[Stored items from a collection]

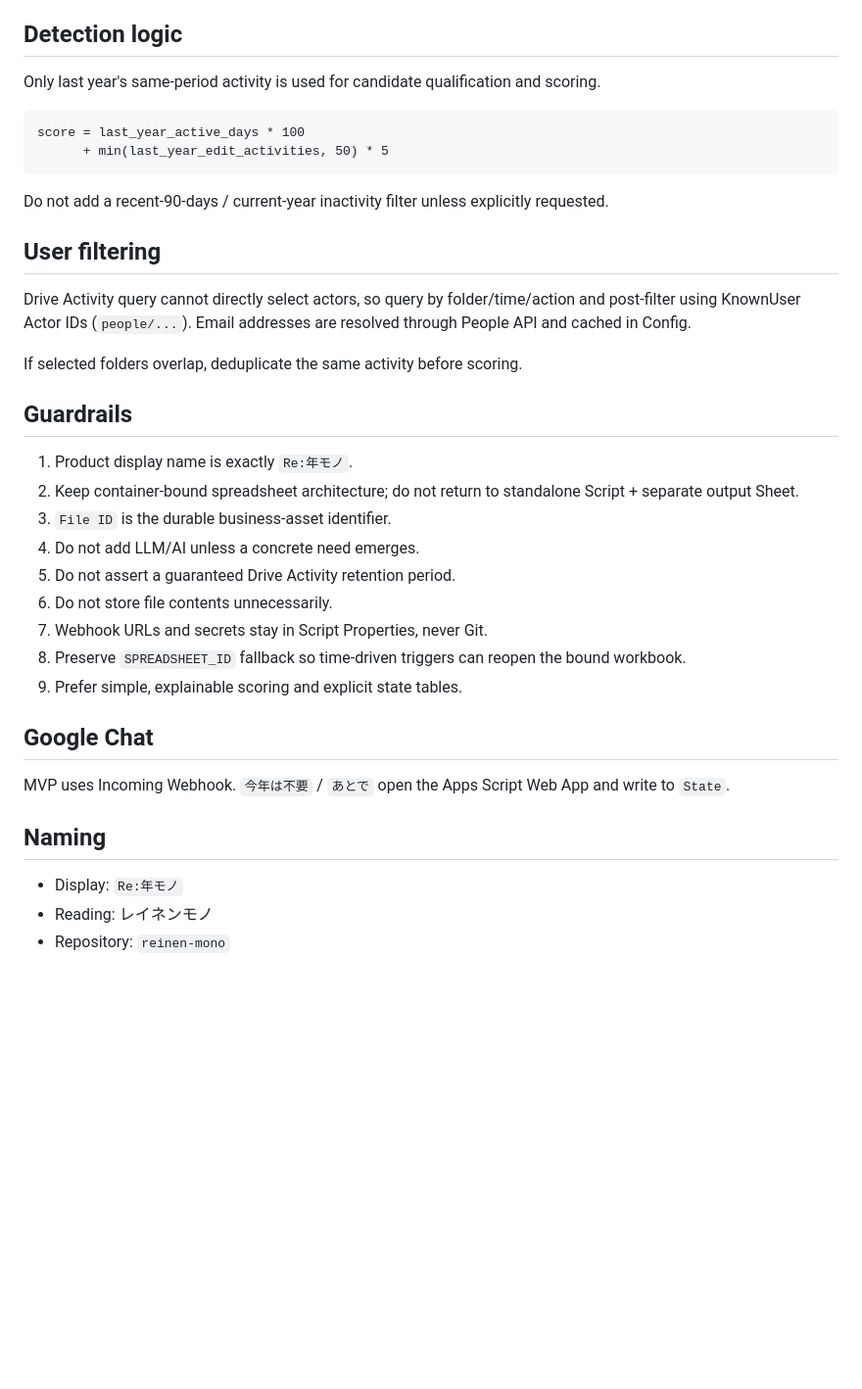
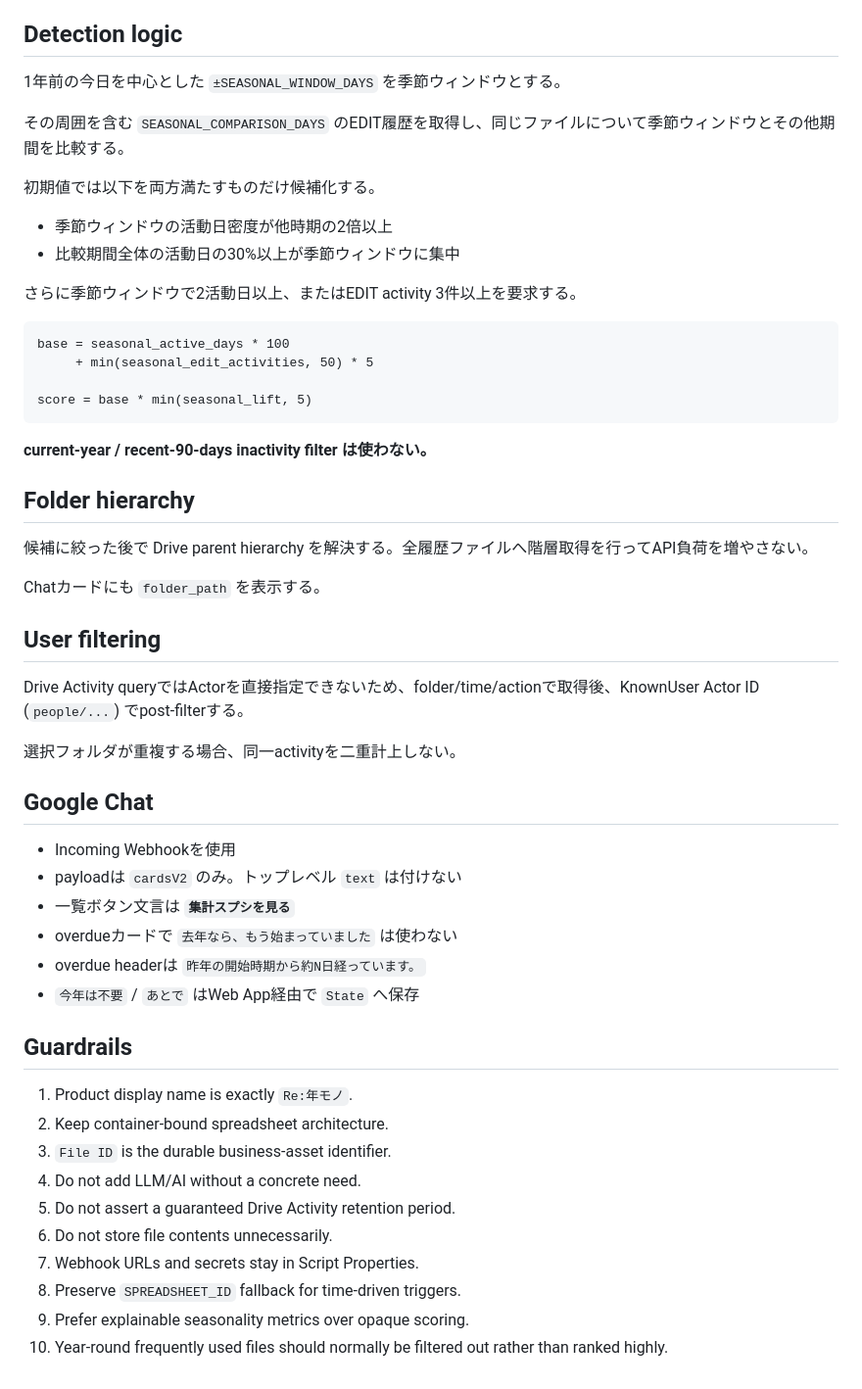
Before and after one commit to cityriver52/reinen-mono, a Markdown page: AGENTS.md, the part around one of its changes. Shown at 98% size. Rendered like a GitHub page; blank space fills up the shorter version.

Commit message:
Update project guardrails for seasonality and folder paths

````diff
--- a/AGENTS.md
+++ b/AGENTS.md
@@ -61,39 +66,56 @@ Never store per-file dynamic state in Script Properties.
 
 ## Detection logic
 
-Only last year's same-period activity is used for candidate qualification and scoring.
+1年前の今日を中心とした `±SEASONAL_WINDOW_DAYS` を季節ウィンドウとする。
+
+その周囲を含む `SEASONAL_COMPARISON_DAYS` のEDIT履歴を取得し、同じファイルについて季節ウィンドウとその他期間を比較する。
+
+初期値では以下を両方満たすものだけ候補化する。
+
+- 季節ウィンドウの活動日密度が他時期の2倍以上
+- 比較期間全体の活動日の30%以上が季節ウィンドウに集中
+
+さらに季節ウィンドウで2活動日以上、またはEDIT activity 3件以上を要求する。
 
 ```text
-score = last_year_active_days * 100
-      + min(last_year_edit_activities, 50) * 5
+base = seasonal_active_days * 100
+     + min(seasonal_edit_activities, 50) * 5
+
+score = base * min(seasonal_lift, 5)
 ```
 
-Do not add a recent-90-days / current-year inactivity filter unless explicitly requested.
+**current-year / recent-90-days inactivity filter は使わない。**
+
+## Folder hierarchy
+
+候補に絞った後で Drive parent hierarchy を解決する。全履歴ファイルへ階層取得を行ってAPI負荷を増やさない。
+
+Chatカードにも `folder_path` を表示する。
 
 ## User filtering
 
-Drive Activity query cannot directly select actors, so query by folder/time/action and post-filter using KnownUser Actor IDs (`people/...`). Email addresses are resolved through People API and cached in Config.
+Drive Activity queryではActorを直接指定できないため、folder/time/actionで取得後、KnownUser Actor ID (`people/...`) でpost-filterする。
 
-If selected folders overlap, deduplicate the same activity before scoring.
+選択フォルダが重複する場合、同一activityを二重計上しない。
+
+## Google Chat
+
+- Incoming Webhookを使用
+- payloadは `cardsV2` のみ。トップレベル `text` は付けない
+- 一覧ボタン文言は **`集計スプシを見る`**
+- overdueカードで `去年なら、もう始まっていました` は使わない
+- overdue headerは `昨年の開始時期から約N日経っています。`
+- `今年は不要` / `あとで` はWeb App経由で `State` へ保存
 
 ## Guardrails
 
 1. Product display name is exactly `Re:年モノ`.
-2. Keep container-bound spreadsheet architecture; do not return to standalone Script + separate output Sheet.
+2. Keep container-bound spreadsheet architecture.
 3. `File ID` is the durable business-asset identifier.
-4. Do not add LLM/AI unless a concrete need emerges.
+4. Do not add LLM/AI without a concrete need.
 5. Do not assert a guaranteed Drive Activity retention period.
 6. Do not store file contents unnecessarily.
-7. Webhook URLs and secrets stay in Script Properties, never Git.
-8. Preserve `SPREADSHEET_ID` fallback so time-driven triggers can reopen the bound workbook.
-9. Prefer simple, explainable scoring and explicit state tables.
-
-## Google Chat
-
-MVP uses Incoming Webhook. `今年は不要` / `あとで` open the Apps Script Web App and write to `State`.
-
-## Naming
-
-- Display: `Re:年モノ`
-- Reading: レイネンモノ
-- Repository: `reinen-mono`
+7. Webhook URLs and secrets stay in Script Properties.
+8. Preserve `SPREADSHEET_ID` fallback for time-driven triggers.
+9. Prefer explainable seasonality metrics over opaque scoring.
+10. Year-round frequently used files should normally be filtered out rather than ranked highly.
````
Also changed, not shown: other parts of AGENTS.md (+20 -15 lines).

Problem statement — Retype the records exactly, but skip the pictures.

Result of this exercise —
Before and after one commit to cityriver52/reinen-mono, a Markdown page: AGENTS.md, the part around one of its changes. Shown at 98% size. Rendered like a GitHub page; blank space fills up the shorter version.

Commit message:
Update project guardrails for seasonality and folder paths

````diff
--- a/AGENTS.md
+++ b/AGENTS.md
@@ -61,39 +66,56 @@ Never store per-file dynamic state in Script Properties.
 
 ## Detection logic
 
-Only last year's same-period activity is used for candidate qualification and scoring.
+1年前の今日を中心とした `±SEASONAL_WINDOW_DAYS` を季節ウィンドウとする。
+
+その周囲を含む `SEASONAL_COMPARISON_DAYS` のEDIT履歴を取得し、同じファイルについて季節ウィンドウとその他期間を比較する。
+
+初期値では以下を両方満たすものだけ候補化する。
+
+- 季節ウィンドウの活動日密度が他時期の2倍以上
+- 比較期間全体の活動日の30%以上が季節ウィンドウに集中
+
+さらに季節ウィンドウで2活動日以上、またはEDIT activity 3件以上を要求する。
 
 ```text
-score = last_year_active_days * 100
-      + min(last_year_edit_activities, 50) * 5
+base = seasonal_active_days * 100
+     + min(seasonal_edit_activities, 50) * 5
+
+score = base * min(seasonal_lift, 5)
 ```
 
-Do not add a recent-90-days / current-year inactivity filter unless explicitly requested.
+**current-year / recent-90-days inactivity filter は使わない。**
+
+## Folder hierarchy
+
+候補に絞った後で Drive parent hierarchy を解決する。全履歴ファイルへ階層取得を行ってAPI負荷を増やさない。
+
+Chatカードにも `folder_path` を表示する。
 
 ## User filtering
 
-Drive Activity query cannot directly select actors, so query by folder/time/action and post-filter using KnownUser Actor IDs (`people/...`). Email addresses are resolved through People API and cached in Config.
+Drive Activity queryではActorを直接指定できないため、folder/time/actionで取得後、KnownUser Actor ID (`people/...`) でpost-filterする。
 
-If selected folders overlap, deduplicate the same activity before scoring.
+選択フォルダが重複する場合、同一activityを二重計上しない。
+
+## Google Chat
+
+- Incoming Webhookを使用
+- payloadは `cardsV2` のみ。トップレベル `text` は付けない
+- 一覧ボタン文言は **`集計スプシを見る`**
+- overdueカードで `去年なら、もう始まっていました` は使わない
+- overdue headerは `昨年の開始時期から約N日経っています。`
+- `今年は不要` / `あとで` はWeb App経由で `State` へ保存
 
 ## Guardrails
 
 1. Product display name is exactly `Re:年モノ`.
-2. Keep container-bound spreadsheet architecture; do not return to standalone Script + separate output Sheet.
+2. Keep container-bound spreadsheet architecture.
 3. `File ID` is the durable business-asset identifier.
-4. Do not add LLM/AI unless a concrete need emerges.
+4. Do not add LLM/AI without a concrete need.
 5. Do not assert a guaranteed Drive Activity retention period.
 6. Do not store file contents unnecessarily.
-7. Webhook URLs and secrets stay in Script Properties, never Git.
-8. Preserve `SPREADSHEET_ID` fallback so time-driven triggers can reopen the bound workbook.
-9. Prefer simple, explainable scoring and explicit state tables.
-
-## Google Chat
-
-MVP uses Incoming Webhook. `今年は不要` / `あとで` open the Apps Script Web App and write to `State`.
-
-## Naming
-
-- Display: `Re:年モノ`
-- Reading: レイネンモノ
-- Repository: `reinen-mono`
+7. Webhook URLs and secrets stay in Script Properties.
+8. Preserve `SPREADSHEET_ID` fallback for time-driven triggers.
+9. Prefer explainable seasonality metrics over opaque scoring.
+10. Year-round frequently used files should normally be filtered out rather than ranked highly.
````
Also changed, not shown: other parts of AGENTS.md (+20 -15 lines).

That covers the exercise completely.